While the rings were designed by Holland, they were actually handmade in Cumbria by the same company behind one of the original NFC Rings. All are made from gold-plated silver, and decorated with semi-precious stones and enamel.
John McLear, the NFC Ring's inventor told us the manufacturing process took just a matter of weeks, but they had to overcome a number of challenges (such as not being able to bake the enamel due to the electronics inside).
To complete a transaction, the wearer simply needs to tap the ring on the large perspex tag. The tag is linked via Bluetooth to a terminal backstage, which processes and relays the information. The tags flashes to confirm the transaction is complete, and the item is bagged up backstage ready to be taken away.
It's quick and simple (more details can be read in this infographic), which is all thanks to the innovative technology working in the background.
A key partner in the project was Flomio, a Miami-based startup which develops proximity ID tech. The company's CMO, Daniel Berkowitz, told T3 this is a breakthrough way to handle cashless transactions, with no other companies capable of doing it.

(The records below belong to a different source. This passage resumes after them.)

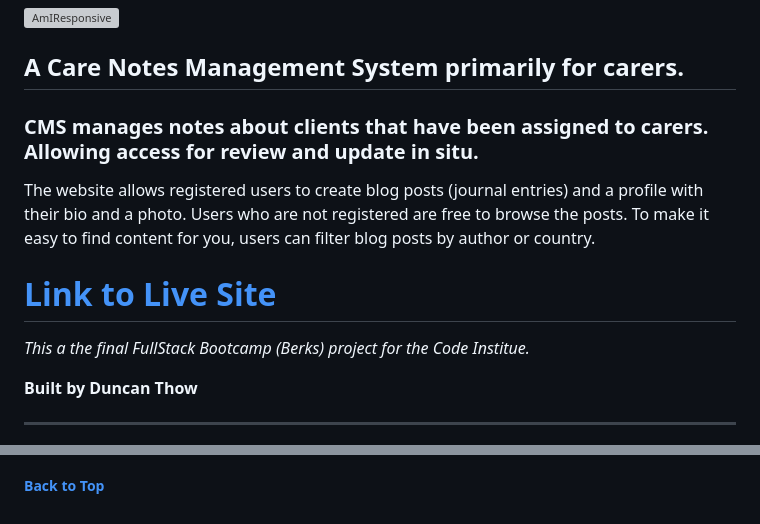
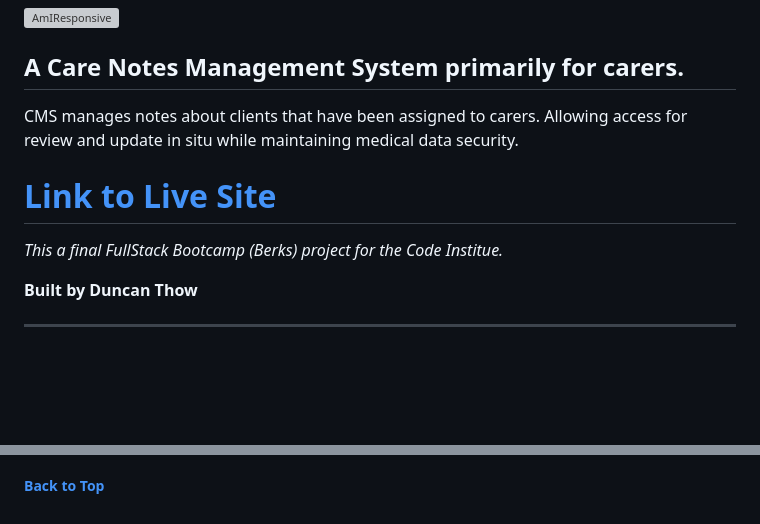
Before and after one commit to CI-Duncan/Project_Final, a Markdown page: README.md, 2 parts joined by grey strips. Rendered like a GitHub page; blank space fills up the shorter version; grey boxes are pictures that could not be loaded.

```diff
--- a/README.md
+++ b/README.md
@@ -4,13 +4,12 @@ A subsection of Complete Care Portal (CCP)
 ![AmIResponsive](static/readme/images/air_cms.png)
 
 ## A Care Notes Management System primarily for carers.
-### CMS manages notes about clients that have been assigned to carers. Allowing access for review and update in situ.
+CMS manages notes about clients that have been assigned to carers. Allowing access for review and update in situ while maintaining medical data security.
 
-The website allows registered users to create blog posts (journal entries) and a profile with their bio and a photo. Users who are not registered are free to browse the posts. To make it easy to find content for you, users can filter blog posts by author or country.
 
 # **[Link to Live Site](https://client-management-system-8d776b4f8b61.herokuapp.com/cms/)**
 
-*This a the final FullStack Bootcamp (Berks) project for the Code Institue.*
+*This a final FullStack Bootcamp (Berks) project for the Code Institue.*
 
 **Built by Duncan Thow**
 
@@ -338,7 +341,7 @@ This is currently missing and requires insertion.
 ##### [ Back to Top ](#table-of-contents)
 
 <!--stackedit_data:
-eyJoaXN0b3J5IjpbLTQ1ODA3MDMyNywxNzc3ODI2MjQwLDg0MT
-I3MjczOCwtMjEzMjYzMzI0MCwtNjMwMTM3OCwzMzE1Mjk1NjZd
-fQ==
+eyJoaXN0b3J5IjpbMTM2MTA2Mjk2NiwxMTIyMzQ4MzQyLC00NT
+gwNzAzMjcsMTc3NzgyNjI0MCw4NDEyNzI3MzgsLTIxMzI2MzMy
+NDAsLTYzMDEzNzgsMzMxNTI5NTY2XX0=
 -->
```
Also changed, not shown: other parts of README.md (+4 -0 lines).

Previously, every point of sale (the clothing) would require a separate terminal to process the transaction (in this case, an iPad). But Flomio has managed to link all the payment tags to one terminal. This makes it more viable for companies, both in terms of space andinvestment cost.
The tags were designed to fit in with the show's floral, 70's aesthetic. They're purposefully large so the crowd can see what's going on, but there's also a second generation knocking around, which is smaller and more suitable for shops.
Time to take my seat. I was positioned just behind the VIPs, which included Nick Grimshaw, Daisy Lowe, Poppy Delevingne and Alexa Chung. Although I was separated by a barrier, to stop me from going crazy and asking for an autograph on my forehead.
I was sat next a man dress all in black, he seemed very important, mainly because he had an assistant which he'd occasionally turn around and talk to. I've tried to Google who he was, but I can't find him anywhere.
The show started with a performance from Lady Leshuur, with a song about brushing your teeth. Very catchy.
The fashion show went off without a hitch, no models fell over, and the clothes looked good. The range paid homage to "the hallucinatory grotesque interiors of the 1998 cult film” Fear and Loathing in Las Vegas. Judging from this, we'd guess patchwork, denim, and feather covered shoes will be in next season.
After the show, which only lasted around 25 minutes, Alexa Chung and Daisy Lowe were invited to walk up and purchase an item of clothing using a House of Holland NFC payment ring.
Everything seemed to go to plan (we have no real way of telling, everything was is still very much a proof of concept), and the items were instantly ready backstage for the celebs to take away.
After two items of clothing were purchased, it was time for Henry Holland to run out and accept his applause. A wave here, a wave there. Then everyone began to run out of the building to the next show. Who said fashion is a fickle business?
Even if you're not into fashion, I'd suggest going to a show, it sounds like a strange recommendation, but it was a great experience and the atmosphere was electric.
We made our way out of venue and the street was lined with paparazzi, I notice one lazily tilt up his camera and without looking into the viewfinder, fire it in my face, flash gun and all.
I stumbled off, dazed, confused, and partially blinded into the night.
Before you ask, yes, I have scoured the internet to see if this photo was used somewhere. And, no, it hasn't been so far.